» About this task
Exactly the lines from the start of the data below through the line that contains "-39,83 +39,114 @@" are to be copied, with pictures left out.

(Available records)

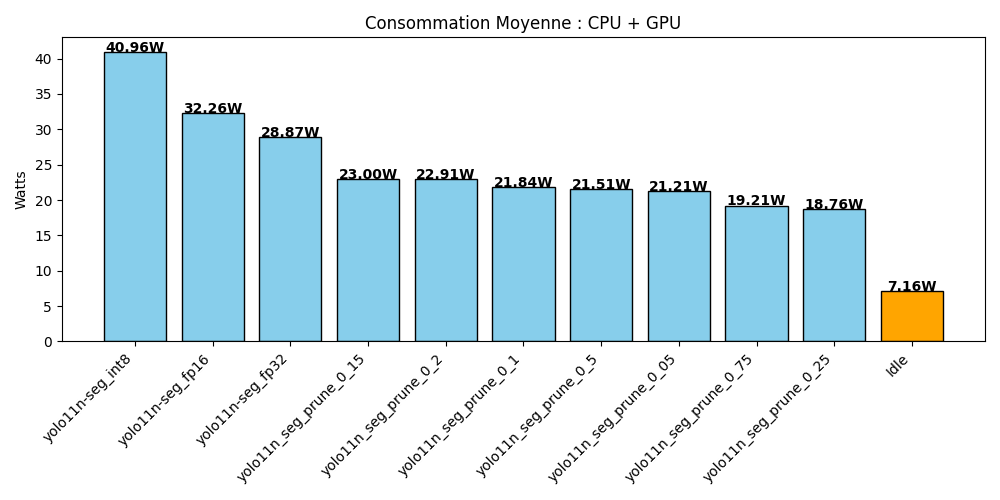
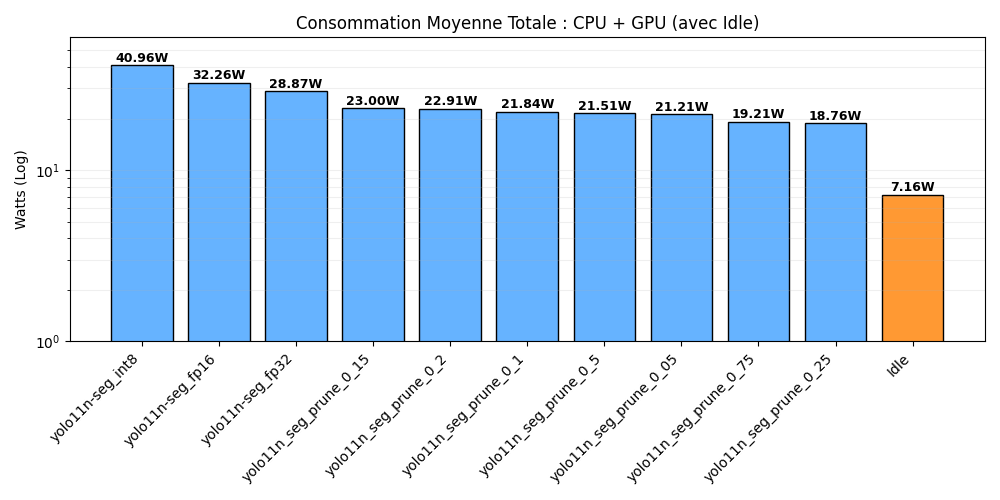
feat: Change some details on graph

diff --git a/results/analyse_result.py b/results/analyse_result.py
@@ -39,83 +39,114 @@ def get_avg_power(df, phase_name):
     subset = df[df['Phase'].astype(str).str.strip().str.lower() == str(phase_name).strip().lower()]
     return subset[col].mean() if not subset.empty else 0
 
+def get_global_max_power(config_dict):
+    """Scanne pour trouver la puissance max (Totale)."""
+    max_p = 1.0 
+    for file_key in config_dict.keys():
+        files = [file_key] if isinstance(file_key, str) else file_key
+        combined_series = pd.Series(dtype=float)
+        for f in files:
+            if os.path.exists(f):
+                temp_df = pd.read_csv(f)
+                col = 'Power' if 'Power' in temp_df.columns else 'Watt (W)'
+                combined_series = combined_series.add(temp_df[col], fill_value=0)
+        if not combined_series.empty:
+            max_p = max(max_p, combined_series.max())
+    return max_p
+
 # 3. GÉNÉRATION DES PROFILS INDIVIDUELS
-def generate_individual_profiles(config_dict):
-    print("--- 1. Génération des profils individuels (Courbes & Moyennes) ---")
+def generate_individual_profiles(config_dict, global_max):
+    print(f"--- 1. Génération des profils individuels (Max global: {global_max:.2f}W) ---")
     
     for file_key, (time_step, custom_label) in config_dict.items():
         files = [file_key] if isinstance(file_key, str) else file_key
+        df_combined = None
+        col_conso = ""
         
-        valid_dfs = []
         for f in files:
-            if os.path.exists(f):
-                valid_dfs.append(pd.read_csv(f))
+            if not os.path.exists(f): continue
+            temp_df = pd.read_csv(f)
+            c = 'Power' if 'Power' in temp_df.columns else 'Watt (W)'
+            if df_combined is None:
+                df_combined = temp_df.copy()
+                col_conso = c
             else:
-                print(f"Saut : {f} non trouvé.")
+                df_combined[col_conso] = df_combined[col_conso].add(temp_df[c], fill_value=0)
         
-        if not valid_dfs:
-            continue
+        if df_combined is None: continue
 
-        df = valid_dfs[0].copy()
-        col_conso = 'Power' if 'Power' in df.columns else 'Watt (W)'
+        # --- Calcul de l'Idle pour cet appareil ---
+        idle_power = get_avg_power(df_combined, 'Idle')
+        print(f"   > {custom_label} | Idle détecté : {idle_power:.2f}W")
+
+        models = [p for p in df_combined['Phase'].unique() if p != 'Idle']
         
-        if len(valid_dfs) > 1:
-            for other_df in valid_dfs[1:]:
-                df[col_conso] += other_df[col_conso]
-        
-        models = [p for p in df['Phase'].unique() if p != 'Idle']
-        
+        # --- Graphique d'évolution (DYNAMIQUE UNIQUEMENT) ---
         plt.figure(figsize=(12, 6))
-        averages = {}
+        averages_total = {}
         
-        idle_data = df[df['Phase'] == 'Idle'][col_conso]
-        if not idle_data.empty:
-            idle_p = idle_data.mean()
-            averages['Idle'] = idle_p
+        # On stocke l'idle pour l'histogramme plus tard
+        if idle_power > 0:
+            averages_total['Idle'] = idle_power
 
         for model in models:
-            indices = df.index[df['Phase'] == model].tolist()
+            indices = df_combined.index[df_combined['Phase'] == model].tolist()
             if not indices: continue
             
-            s, e = max(0, indices[0]-5), min(len(df)-1, indices[-1]+5)
-            subset = df.iloc[s:e+1].copy()
+            s, e = max(0, indices[0]-5), min(len(df_combined)-1, indices[-1]+5)
+            subset = df_combined.iloc[s:e+1].copy()
             subset['Relative Time'] = np.arange(len(subset)) * time_step
             
-            label_c = clean_model_name(model)
-            plt.plot(subset['Relative Time'], subset[col_conso], label=label_c)
+            # Soustraction de l'idle pour la courbe temporelle
+            dynamic_power_curve = (subset[col_conso] - idle_power).clip(lower=0.01)
             
-            averages[label_c] = df.iloc[indices[0]:indices[-1]+1][col_conso].mean()
+            label_c = clean_model_name(model)
+            plt.plot(subset['Relative Time'], dynamic_power_curve, label=label_c)
+            
+            # On garde la moyenne TOTALE pour l'histogramme
+            averages_total[label_c] = df_combined.iloc[indices[0]:indices[-1]+1][col_conso].mean()
 
-        plt.title(f"Profil : {custom_label}")
+        plt.title(f"Puissance Dynamique (Surconsommation) : {custom_label}")
         plt.xlabel("Secondes")
-        plt.ylabel("Puissance (Watt)")
-        plt.legend(bbox_to_anchor=(1.05, 1), loc='upper left', fontsize='large')
-        plt.grid(True, alpha=0.3)
+        plt.ylabel("Watts additionnels (Log)")
+        #plt.yscale('log')
+        plt.ylim(0, (global_max-idle_power)*1.1)
+        plt.legend(bbox_to_anchor=(1.05, 1), loc='upper left')
+        plt.grid(True, which="both", ls="-", alpha=0.2)
         plt.tight_layout()
         
         file_name_clean = custom_label.replace(' ', '_').replace('+', 'plus')
         plt.savefig(os.path.join(OUTPUT_DIR, f"courbes_{file_name_clean}.png"))
         plt.close()
 
-        if averages:
-            sorted_avg = dict(sorted(averages.items(), key=lambda x: x[1], reverse=True))
+        # --- Graphique des moyennes (TOTALES AVEC IDLE) ---
+        if averages_total:
+            # Tri décroissant par puissance
+            sorted_avg = dict(sorted(averages_total.items(), key=lambda x: x[1], reverse=True))
             plt.figure(figsize=(10, 5))
-            colors = ['orange' if k == 'Idle' else 'skyblue' for k in sorted_avg.keys()]
+            
+            # Couleur différente pour l'Idle
+            colors = ['#ff9933' if k == 'Idle' else '#66b3ff' for k in sorted_avg.keys()]
             bars = plt.bar(sorted_avg.keys(), sorted_avg.values(), color=colors, edgecolor='black')
             
-            plt.title(f"Consommation Moyenne : {custom_label}")
-            plt.ylabel("Watts")
+            plt.title(f"Consommation Moyenne Totale : {custom_label} (avec Idle)")
+            plt.ylabel("Watts (Log)")
+            plt.yscale('log')
+            plt.ylim(1, global_max * 1.2 )
             plt.xticks(rotation=45, ha='right')
             
             for b in bars:
-                plt.text(b.get_x()+b.get_width()/2, b.get_height()+0.02, 
-                         f"{b.get_height():.2f}W", ha='center', fontweight='bold')
+                val = b.get_height()
+                if val >= 1:
+                    plt.text(b.get_x()+b.get_width()/2, val * 1.05, 
+                             f"{val:.2f}W", ha='center', fontweight='bold', fontsize=9)
             
+            plt.grid(True, which="both", axis='y', ls="-", alpha=0.2)
             plt.tight_layout()
             plt.savefig(os.path.join(OUTPUT_DIR, f"moyennes_{file_name_clean}.png"))
             plt.close()
             
-        print(f"Terminé pour {custom_label}")
+        print(f"   > Graphiques terminés pour {custom_label}")
 
 # 4. GÉNÉRATION DES COMPARAISONS GLOBALES
 def plot_efficiency(df, map_col, map_label, filename):
@@ -124,103 +155,69 @@ def plot_efficiency(df, map_col, map_label, filename):
     
     models_list = sorted(df['Model'].unique())
     devices_list = df['Device'].unique()
-    
     colors = dict(zip(models_list, sns.color_palette("husl", len(models_list))))
     markers = {dev: m for dev, m in zip(devices_list, ['o', 's', 'D', '^', 'v'])}
 
     for mod in models_list:
         mod_df = df[df['Model'] == mod].sort_values(map_col)
         plt.plot(mod_df[map_col], mod_df['Score'], color=colors[mod], alpha=0.4, linewidth=1.5)
-        
         for dev in devices_list:
             pt = mod_df[mod_df['Device'] == dev]
             if not pt.empty:
                 plt.scatter(pt[map_col], pt['Score'], color=colors[mod], marker=markers[dev], 
                             s=150, edgecolors='black', alpha=0.9, zorder=5)
-            if not df.empty:
-                x_limit = 0.75
-                plt.xlim(0, x_limit)
 
-    plt.title(f"Efficacité : {map_label} vs Énergie Dynamique", fontsize=15)
+    plt.title(f"Efficacité Énergétique Dynamique : {map_label} vs Joules", fontsize=15)
     plt.xlabel(f"Précision ({map_label})", fontsize=12)
-    plt.ylabel("Énergie consommée (J)", fontsize=12)
+    plt.ylabel("Énergie Dynamique Totale (Joules)")
     plt.yscale('log')
 
+    # Légendes
     m_leg = [Line2D([0], [0], color=colors[m], lw=2, label=m) for m in models_list]
-    leg1 = plt.legend(handles=m_leg, title="Modèles", loc='lower right', fontsize='large', frameon=True, shadow=True)
+    leg1 = plt.legend(handles=m_leg, title="Modèles", loc='lower right', frameon=True, shadow=True)
     plt.gca().add_artist(leg1)
-
-    d_leg = [Line2D([0], [0], marker=markers[d], color='w', label=d, 
-                    markerfacecolor='gray', markeredgecolor='black', markersize=9) for d in devices_list]
-    plt.legend(handles=d_leg, title="Périphériques", loc='upper left', fontsize='medium', frameon=True, shadow=True)
+    d_leg = [Line2D([0], [0], marker=markers[d], color='w', label=d, markerfacecolor='gray', markersize=9) for d in devices_list]
+    plt.legend(handles=d_leg, title="Périphériques", loc='upper left', frameon=True, shadow=True)
 
     plt.tight_layout()
-    plt.savefig(os.path.join(OUTPUT_DIR, filename), bbox_inches='tight')
-    plt.close()
-
-def plot_inference_time_bar(df, filename):
-    """
-    Génère un graphique en bâtons du temps d'inférence moyen par modèle et périphérique.
-    """
-    plt.figure(figsize=(12, 6))
-    sns.set_style("whitegrid")
-    pivot_df = df.pivot(index='Model', columns='Device', values='InferenceTime')
-    pivot_df.plot(kind='bar', edgecolor='black')
-    plt.title("Temps d'inférence moyen par modèle et périphérique", fontsize=15)
-    plt.ylabel("Temps d'inférence (ms)", fontsize=12)
-    plt.xlabel("Modèle", fontsize=12)
-    plt.xticks(rotation=45, ha='right')
-    plt.yscale('log')
-    plt.tight_layout()
-    # Déplacer la légende à droite, hors du graphique
-    plt.legend(title="Périphérique", bbox_to_anchor=(1.02, 1), loc='upper left', borderaxespad=0)
     plt.savefig(os.path.join(OUTPUT_DIR, filename), bbox_inches='tight')
     plt.close()
 
 def generate_global_comparisons(bench_config):
-    print("\n--- 2. Génération des comparaisons mAP / Efficacité (Énergie Dynamique) ---")
+    print("\n--- 2. Génération des comparaisons mAP / Efficacité ---")
     results = []
-
     for cfg in bench_config:
-        if not os.path.exists(cfg['bench']):
-            print(f"Benchmark non trouvé : {cfg['bench']}")
-            continue
-            
+        if not os.path.exists(cfg['bench']): continue
         dfs_power = [pd.read_csv(pf) for pf in cfg['power_files'] if os.path.exists(pf)]
         if not dfs_power: continue
 
         idle_p = sum(get_avg_power(df, 'Idle') for df in dfs_power)
-        
         df_bench = pd.read_csv(cfg['bench'])
+
         for _, row in df_bench.iterrows():
             total_model_p = sum(get_avg_power(df, row['Model']) for df in dfs_power)
-            
             if total_model_p > 0:
-                dynamic_p = max(0, total_model_p - idle_p)
-                
-                score = (row['time_avg'] * dynamic_p) / 1000.0
-                
+                dynamic_p = max(0.01, total_model_p - idle_p)
+                score = (row['time_avg'] / 1000.0) * dynamic_p
                 results.append({
                     'Device': cfg['device'],
                     'Model': clean_model_name(row['Model']),
                     'mAP_box': row['mAP_box'],
                     'mAP_mask': row['mAP_mask'],
-                    'Score': score,
-                    'InferenceTime': row['time_avg']
+                    'Score': score
                 })
 
-    if not results:
-        print("Erreur : Aucune donnée trouvée.")
-        return
-
+    if not results: return
     df_final = pd.DataFrame(results)
     plot_efficiency(df_final, 'mAP_box', 'mAP Box', 'comparaison_efficacite_box.png')
     plot_efficiency(df_final, 'mAP_mask', 'mAP Mask', 'comparaison_efficacite_mask.png')
-    # Ajout du graphique en bâtons pour le temps d'inférence
-    plot_inference_time_bar(df_final, 'comparaison_temps_inference.png')
-    print(f"Graphiques globaux sauvegardés dans : {OUTPUT_DIR}")
 
 # 5. EXÉCUTION
 if __name__ == "__main__":
-    generate_individual_profiles(PROFILING_CONFIG)
+    # Max global pour harmoniser tous les axes Y
+    global_max_found = get_global_max_power(PROFILING_CONFIG)
+    
+    generate_individual_profiles(PROFILING_CONFIG, global_max_found)
     generate_global_comparisons(GLOBAL_BENCH_CONFIG)
+    
+    print(f"\nTraitement terminé. Les graphes temporels sont DYNAMIQUES, les moyennes sont TOTALES (avec Idle).")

(End Available records)

» Task output
feat: Change some details on graph

diff --git a/results/analyse_result.py b/results/analyse_result.py
@@ -39,83 +39,114 @@ def get_avg_power(df, phase_name):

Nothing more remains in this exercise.